Location: Bengaluru or New Delhi The Wire Science is looking for a sub-editor to conceptualise, edit and produce high-quality news articles and features in a digital newsroom. Requirements Good faculty with the English languageExcellent copy-editing skillsA strong news senseA strong interest in new scientific findingsKnow how to read scientific papersFamiliarity with concepts related to the…

A Q&A about my job and science journalism

A couple weeks ago, some students from a university in South India got in touch to ask a few questions about my job and about science communication. The correspondence was entirely over email, and I'm pasting it in full below (with permission). I've edited a few parts in one of two ways – to make…

How do you study a laser firing for one-quadrillionth of a second?

A collection of lasers of different frequencies in the visible-light range.

I'm grateful to Mukund Thattai, at the National Centre for Biological Sciences, Bengaluru, for explaining many of the basic concepts at work in the following article. An important application of lasers today is in the form of extremely short-lived laser pulses used to illuminate extremely short-lived events that often play out across extremely short distances.…

Powerful microscopy technique brings proteins into focus

Scientists using a 300kV cryo-electron microscope at the Max Planck Institute of Molecular Physiology, Dortmund. Credit: MPI Dortmund

Cryo-electron microscopy (cryo-EM) as a technology has become more important because the field that it revolutionised – structural biology – has become more important. The international scientific community had this rise in fortunes, so to speak, acknowledged when the Nobel Prize for chemistry was awarded to three people in 2017 for perfecting its use to…

Christopher Nolan’s explosion

A photograph of multiple explosions going off together, emitting red and orange sparks and lots of blue-grey smoke.

In May, Total Film reported that the production team of Tenet, led by director Christopher Nolan, found that using a second-hand Boeing 747 was better than recreating a scene involving an exploding plane with miniatures and CGI. I'm not clear how exactly it was better; Total Film only wrote: "I planned to do it using…

A mystery on Venus

A false-colour image of the planet Venus, enveloped in clouds, taken in 2017.

Scientists have reported that they have found abnormal amounts of a toxic compound called phosphine in Venus's atmosphere, at 55-80 km altitude. This story is currently all over my Twitter feed because one way to explain this unexpected abundance is that microbes could be producing this gas – as we know them to do on…

Why scientists should read more

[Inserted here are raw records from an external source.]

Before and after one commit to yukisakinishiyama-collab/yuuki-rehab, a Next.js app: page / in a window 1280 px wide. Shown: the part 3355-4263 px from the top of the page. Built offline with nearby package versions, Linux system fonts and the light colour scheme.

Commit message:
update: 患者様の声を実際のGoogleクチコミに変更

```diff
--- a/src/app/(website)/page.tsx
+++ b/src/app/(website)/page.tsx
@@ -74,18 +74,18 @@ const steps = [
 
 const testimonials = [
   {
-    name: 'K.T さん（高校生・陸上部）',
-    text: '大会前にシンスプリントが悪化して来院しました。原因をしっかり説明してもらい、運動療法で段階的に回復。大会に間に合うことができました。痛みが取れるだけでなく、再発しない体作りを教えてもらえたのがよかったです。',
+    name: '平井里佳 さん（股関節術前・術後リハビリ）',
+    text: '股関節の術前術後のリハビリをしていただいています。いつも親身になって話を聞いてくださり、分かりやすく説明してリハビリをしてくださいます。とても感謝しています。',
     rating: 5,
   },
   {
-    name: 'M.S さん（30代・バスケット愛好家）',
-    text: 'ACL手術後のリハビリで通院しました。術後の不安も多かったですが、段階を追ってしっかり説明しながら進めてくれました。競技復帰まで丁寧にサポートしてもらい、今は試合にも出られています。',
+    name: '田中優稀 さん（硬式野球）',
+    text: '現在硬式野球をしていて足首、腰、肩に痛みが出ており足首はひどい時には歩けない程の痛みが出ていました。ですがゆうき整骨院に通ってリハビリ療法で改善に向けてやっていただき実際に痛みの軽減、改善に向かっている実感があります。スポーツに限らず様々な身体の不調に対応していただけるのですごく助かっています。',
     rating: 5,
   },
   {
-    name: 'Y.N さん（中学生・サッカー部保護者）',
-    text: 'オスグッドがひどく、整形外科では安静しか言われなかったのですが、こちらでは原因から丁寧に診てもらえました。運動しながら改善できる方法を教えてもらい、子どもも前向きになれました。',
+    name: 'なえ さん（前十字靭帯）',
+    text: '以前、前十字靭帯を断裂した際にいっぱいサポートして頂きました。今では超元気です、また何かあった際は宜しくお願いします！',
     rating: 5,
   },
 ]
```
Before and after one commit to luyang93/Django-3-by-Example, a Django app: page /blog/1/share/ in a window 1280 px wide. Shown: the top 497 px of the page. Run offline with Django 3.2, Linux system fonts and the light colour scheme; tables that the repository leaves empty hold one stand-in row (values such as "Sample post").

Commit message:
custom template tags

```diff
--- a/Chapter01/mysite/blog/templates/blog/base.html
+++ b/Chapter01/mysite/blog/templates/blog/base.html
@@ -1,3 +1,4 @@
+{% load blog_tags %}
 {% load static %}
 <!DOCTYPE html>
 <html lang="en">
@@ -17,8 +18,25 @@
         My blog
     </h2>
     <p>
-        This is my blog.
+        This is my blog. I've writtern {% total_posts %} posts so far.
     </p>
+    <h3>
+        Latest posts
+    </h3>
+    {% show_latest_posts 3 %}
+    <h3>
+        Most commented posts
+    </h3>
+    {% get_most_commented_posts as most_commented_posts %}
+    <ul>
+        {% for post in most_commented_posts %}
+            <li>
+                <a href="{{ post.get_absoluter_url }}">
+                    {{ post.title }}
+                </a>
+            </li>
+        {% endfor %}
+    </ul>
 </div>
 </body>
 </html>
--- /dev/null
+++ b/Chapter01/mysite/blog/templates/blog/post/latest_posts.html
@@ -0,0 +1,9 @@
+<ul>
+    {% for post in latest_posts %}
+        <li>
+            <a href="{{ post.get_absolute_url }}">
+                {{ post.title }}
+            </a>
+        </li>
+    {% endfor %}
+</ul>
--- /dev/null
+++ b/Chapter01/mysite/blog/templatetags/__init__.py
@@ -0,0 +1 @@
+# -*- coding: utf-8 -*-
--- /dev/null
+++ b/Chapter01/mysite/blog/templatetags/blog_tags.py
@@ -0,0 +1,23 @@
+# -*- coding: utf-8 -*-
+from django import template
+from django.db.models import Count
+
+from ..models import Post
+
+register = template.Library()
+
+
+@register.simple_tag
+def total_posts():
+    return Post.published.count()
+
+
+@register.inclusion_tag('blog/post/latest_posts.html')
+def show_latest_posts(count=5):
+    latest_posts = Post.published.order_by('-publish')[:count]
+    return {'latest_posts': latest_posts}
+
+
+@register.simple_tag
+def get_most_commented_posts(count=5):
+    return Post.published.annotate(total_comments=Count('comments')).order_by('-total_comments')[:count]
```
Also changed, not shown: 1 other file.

The amount of communicative effort to describe the fact of a ball being thrown is vanishingly low. It's as simple as saying, "X threw the ball." It takes a bit more effort to describe how an internal combustion engine works – especially if you're writing for readers who have no idea how thermodynamics works. However,…

Super-spreads exist, but do super-spreaders?

What does the term ‘super-spreader’ mean? According to an article in the MIT Tech Review on June 15, “The word is a generic term for an unusually contagious individual who’s been infected with disease. In the context of the coronavirus, scientists haven’t narrowed down how many infections someone needs to cause to qualify as a superspreader, but…